# [MATERIAL SHOWN]

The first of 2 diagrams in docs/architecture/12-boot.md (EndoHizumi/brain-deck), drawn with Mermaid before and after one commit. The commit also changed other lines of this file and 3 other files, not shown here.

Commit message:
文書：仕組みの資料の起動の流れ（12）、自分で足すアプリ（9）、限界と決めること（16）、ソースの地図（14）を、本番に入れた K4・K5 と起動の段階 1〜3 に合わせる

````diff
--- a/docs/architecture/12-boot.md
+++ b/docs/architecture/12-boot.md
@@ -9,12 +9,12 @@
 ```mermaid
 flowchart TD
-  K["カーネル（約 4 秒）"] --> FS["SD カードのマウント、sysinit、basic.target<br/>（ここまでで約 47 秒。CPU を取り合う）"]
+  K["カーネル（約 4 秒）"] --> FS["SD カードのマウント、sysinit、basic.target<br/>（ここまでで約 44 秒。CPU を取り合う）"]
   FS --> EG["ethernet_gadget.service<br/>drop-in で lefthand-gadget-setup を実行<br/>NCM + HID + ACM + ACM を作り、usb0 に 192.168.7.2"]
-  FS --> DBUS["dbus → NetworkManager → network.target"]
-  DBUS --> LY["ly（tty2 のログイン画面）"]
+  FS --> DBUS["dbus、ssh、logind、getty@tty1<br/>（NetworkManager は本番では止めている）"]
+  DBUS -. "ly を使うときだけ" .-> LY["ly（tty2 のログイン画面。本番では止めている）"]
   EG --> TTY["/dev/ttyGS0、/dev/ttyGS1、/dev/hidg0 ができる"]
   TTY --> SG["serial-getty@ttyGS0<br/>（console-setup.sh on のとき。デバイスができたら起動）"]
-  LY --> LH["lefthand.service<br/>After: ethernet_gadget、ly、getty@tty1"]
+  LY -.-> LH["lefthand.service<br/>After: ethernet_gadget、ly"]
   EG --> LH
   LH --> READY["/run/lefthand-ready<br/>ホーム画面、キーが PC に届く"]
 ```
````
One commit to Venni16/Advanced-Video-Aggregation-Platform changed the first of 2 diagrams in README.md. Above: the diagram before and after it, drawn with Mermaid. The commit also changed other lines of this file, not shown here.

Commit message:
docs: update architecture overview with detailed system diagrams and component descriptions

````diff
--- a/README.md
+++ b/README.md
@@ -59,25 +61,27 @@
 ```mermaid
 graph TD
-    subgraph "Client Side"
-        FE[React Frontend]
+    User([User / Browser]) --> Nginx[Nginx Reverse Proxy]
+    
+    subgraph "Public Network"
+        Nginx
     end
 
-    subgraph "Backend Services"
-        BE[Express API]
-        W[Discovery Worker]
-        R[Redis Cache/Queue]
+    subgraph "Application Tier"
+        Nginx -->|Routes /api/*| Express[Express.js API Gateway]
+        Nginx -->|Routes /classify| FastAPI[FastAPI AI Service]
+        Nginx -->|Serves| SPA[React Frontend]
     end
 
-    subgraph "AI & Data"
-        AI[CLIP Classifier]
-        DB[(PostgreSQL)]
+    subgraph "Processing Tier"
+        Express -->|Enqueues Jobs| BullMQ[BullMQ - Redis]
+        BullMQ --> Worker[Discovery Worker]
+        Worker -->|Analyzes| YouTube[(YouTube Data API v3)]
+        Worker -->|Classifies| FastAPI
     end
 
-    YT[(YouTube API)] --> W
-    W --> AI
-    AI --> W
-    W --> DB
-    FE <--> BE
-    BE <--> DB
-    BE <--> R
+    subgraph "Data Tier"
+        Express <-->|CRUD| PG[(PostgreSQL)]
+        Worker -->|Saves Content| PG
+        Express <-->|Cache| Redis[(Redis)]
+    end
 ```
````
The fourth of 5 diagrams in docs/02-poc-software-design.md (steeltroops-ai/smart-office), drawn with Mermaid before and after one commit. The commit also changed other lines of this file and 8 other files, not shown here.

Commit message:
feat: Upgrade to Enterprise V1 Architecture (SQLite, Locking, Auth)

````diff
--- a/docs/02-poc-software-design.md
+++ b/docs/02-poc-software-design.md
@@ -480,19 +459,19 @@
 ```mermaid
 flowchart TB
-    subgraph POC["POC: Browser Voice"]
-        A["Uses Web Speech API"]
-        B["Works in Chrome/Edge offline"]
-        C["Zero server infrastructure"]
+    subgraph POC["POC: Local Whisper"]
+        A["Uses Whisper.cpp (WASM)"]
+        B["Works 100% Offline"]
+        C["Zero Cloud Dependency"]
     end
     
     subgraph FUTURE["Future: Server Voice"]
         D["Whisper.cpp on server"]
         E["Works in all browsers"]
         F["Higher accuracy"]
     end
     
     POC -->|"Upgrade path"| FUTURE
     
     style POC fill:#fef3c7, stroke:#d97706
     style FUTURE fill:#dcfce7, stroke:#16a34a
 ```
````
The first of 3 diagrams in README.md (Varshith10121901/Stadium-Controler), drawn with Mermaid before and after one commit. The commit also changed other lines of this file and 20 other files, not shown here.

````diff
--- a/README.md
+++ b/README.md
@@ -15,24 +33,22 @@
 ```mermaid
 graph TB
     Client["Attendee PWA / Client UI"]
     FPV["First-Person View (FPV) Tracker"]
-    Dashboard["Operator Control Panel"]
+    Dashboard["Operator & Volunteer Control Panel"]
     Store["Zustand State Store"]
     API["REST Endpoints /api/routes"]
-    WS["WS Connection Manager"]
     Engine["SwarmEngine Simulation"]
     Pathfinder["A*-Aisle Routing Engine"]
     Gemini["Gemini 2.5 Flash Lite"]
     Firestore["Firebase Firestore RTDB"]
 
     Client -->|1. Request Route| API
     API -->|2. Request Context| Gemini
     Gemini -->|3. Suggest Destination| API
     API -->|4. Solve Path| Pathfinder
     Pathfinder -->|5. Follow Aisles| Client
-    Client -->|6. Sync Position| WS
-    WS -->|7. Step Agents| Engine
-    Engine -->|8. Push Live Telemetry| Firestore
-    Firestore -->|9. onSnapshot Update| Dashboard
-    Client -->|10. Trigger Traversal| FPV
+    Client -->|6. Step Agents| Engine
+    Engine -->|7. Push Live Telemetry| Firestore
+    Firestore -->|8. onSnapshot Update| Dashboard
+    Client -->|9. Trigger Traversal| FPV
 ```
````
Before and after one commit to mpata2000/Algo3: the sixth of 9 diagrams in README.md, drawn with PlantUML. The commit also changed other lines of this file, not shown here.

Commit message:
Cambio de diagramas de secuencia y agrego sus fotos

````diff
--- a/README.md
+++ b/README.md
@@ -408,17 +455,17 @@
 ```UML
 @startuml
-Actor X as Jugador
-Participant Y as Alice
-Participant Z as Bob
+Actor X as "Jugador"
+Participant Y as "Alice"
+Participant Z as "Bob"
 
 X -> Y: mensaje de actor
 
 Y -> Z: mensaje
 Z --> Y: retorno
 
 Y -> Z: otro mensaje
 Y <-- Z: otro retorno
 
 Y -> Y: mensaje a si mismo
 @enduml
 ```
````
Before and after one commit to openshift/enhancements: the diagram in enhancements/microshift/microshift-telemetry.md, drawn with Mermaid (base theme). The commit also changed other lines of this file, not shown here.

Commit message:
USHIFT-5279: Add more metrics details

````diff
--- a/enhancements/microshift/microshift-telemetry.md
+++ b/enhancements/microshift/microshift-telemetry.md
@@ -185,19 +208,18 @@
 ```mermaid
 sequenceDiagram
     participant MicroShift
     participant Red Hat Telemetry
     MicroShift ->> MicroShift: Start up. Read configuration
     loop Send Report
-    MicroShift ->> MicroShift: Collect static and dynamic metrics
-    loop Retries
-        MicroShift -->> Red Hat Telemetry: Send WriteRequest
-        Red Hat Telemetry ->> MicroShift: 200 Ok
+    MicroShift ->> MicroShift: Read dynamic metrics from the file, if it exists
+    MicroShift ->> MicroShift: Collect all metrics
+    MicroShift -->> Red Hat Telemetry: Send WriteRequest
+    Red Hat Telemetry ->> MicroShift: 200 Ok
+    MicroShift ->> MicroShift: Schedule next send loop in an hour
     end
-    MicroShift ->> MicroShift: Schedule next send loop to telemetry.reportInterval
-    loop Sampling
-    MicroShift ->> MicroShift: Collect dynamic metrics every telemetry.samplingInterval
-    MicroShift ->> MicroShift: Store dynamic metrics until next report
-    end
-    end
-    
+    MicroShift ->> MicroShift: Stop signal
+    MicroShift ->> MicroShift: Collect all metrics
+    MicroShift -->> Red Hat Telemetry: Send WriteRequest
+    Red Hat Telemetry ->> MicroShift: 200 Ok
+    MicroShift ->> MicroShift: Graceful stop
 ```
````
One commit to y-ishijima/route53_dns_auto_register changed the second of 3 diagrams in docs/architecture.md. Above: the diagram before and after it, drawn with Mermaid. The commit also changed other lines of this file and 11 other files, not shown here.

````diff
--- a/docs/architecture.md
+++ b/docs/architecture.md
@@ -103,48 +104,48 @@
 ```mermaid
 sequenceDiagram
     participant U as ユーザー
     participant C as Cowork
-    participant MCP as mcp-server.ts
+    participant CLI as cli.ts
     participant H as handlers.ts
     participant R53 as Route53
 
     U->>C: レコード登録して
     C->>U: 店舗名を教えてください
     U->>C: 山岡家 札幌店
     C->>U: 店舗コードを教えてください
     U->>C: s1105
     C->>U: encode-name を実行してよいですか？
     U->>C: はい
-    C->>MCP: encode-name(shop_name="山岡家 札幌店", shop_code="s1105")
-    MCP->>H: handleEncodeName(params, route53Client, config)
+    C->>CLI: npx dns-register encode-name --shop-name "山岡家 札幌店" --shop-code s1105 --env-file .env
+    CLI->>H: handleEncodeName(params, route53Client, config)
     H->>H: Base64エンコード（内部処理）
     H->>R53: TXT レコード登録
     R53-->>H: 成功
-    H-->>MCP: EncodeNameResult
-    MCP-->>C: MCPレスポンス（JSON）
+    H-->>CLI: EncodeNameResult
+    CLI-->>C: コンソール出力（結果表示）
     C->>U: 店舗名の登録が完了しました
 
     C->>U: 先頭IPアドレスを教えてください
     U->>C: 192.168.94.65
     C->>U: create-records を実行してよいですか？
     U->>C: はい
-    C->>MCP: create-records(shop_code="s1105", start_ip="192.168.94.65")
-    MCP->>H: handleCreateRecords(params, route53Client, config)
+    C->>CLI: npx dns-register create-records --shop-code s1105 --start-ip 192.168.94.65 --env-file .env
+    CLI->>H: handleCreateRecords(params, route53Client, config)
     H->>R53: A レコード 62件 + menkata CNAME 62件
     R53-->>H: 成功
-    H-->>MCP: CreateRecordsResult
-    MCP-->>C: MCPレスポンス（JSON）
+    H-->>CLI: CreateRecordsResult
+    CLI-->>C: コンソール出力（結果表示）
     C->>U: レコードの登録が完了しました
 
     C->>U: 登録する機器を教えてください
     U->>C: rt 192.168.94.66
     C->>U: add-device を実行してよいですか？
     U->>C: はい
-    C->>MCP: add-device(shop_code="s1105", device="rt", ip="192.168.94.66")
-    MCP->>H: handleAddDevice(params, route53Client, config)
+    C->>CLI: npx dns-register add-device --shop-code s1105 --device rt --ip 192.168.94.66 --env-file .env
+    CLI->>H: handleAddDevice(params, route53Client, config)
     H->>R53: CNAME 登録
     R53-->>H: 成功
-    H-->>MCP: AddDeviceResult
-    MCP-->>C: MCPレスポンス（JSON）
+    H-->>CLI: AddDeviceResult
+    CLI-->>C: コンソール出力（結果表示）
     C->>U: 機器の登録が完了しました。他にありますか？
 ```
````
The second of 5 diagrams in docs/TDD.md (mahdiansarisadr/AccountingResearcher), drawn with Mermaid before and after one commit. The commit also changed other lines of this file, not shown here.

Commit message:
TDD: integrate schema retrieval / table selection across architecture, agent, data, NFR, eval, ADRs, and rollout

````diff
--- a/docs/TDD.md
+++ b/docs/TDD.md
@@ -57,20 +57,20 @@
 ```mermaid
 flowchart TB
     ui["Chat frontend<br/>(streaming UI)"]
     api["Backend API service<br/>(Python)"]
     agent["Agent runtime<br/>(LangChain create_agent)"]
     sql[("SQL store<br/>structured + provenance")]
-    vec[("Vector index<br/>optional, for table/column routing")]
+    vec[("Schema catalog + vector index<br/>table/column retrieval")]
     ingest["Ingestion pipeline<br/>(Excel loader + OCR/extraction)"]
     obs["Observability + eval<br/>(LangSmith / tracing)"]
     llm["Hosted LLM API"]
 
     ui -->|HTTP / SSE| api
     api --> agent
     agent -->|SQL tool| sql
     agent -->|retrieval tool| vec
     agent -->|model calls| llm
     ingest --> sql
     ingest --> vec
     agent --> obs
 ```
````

# [HOW TO COMPLETE THIS TASK]
List each line in the listing that contains the string "Engine".

# [SOLUTION FOR THIS EXERCISE]
     Engine["SwarmEngine Simulation"]
     Pathfinder["A*-Aisle Routing Engine"]
-    WS -->|7. Step Agents| Engine
-    Engine -->|8. Push Live Telemetry| Firestore
+    Client -->|6. Step Agents| Engine
+    Engine -->|7. Push Live Telemetry| Firestore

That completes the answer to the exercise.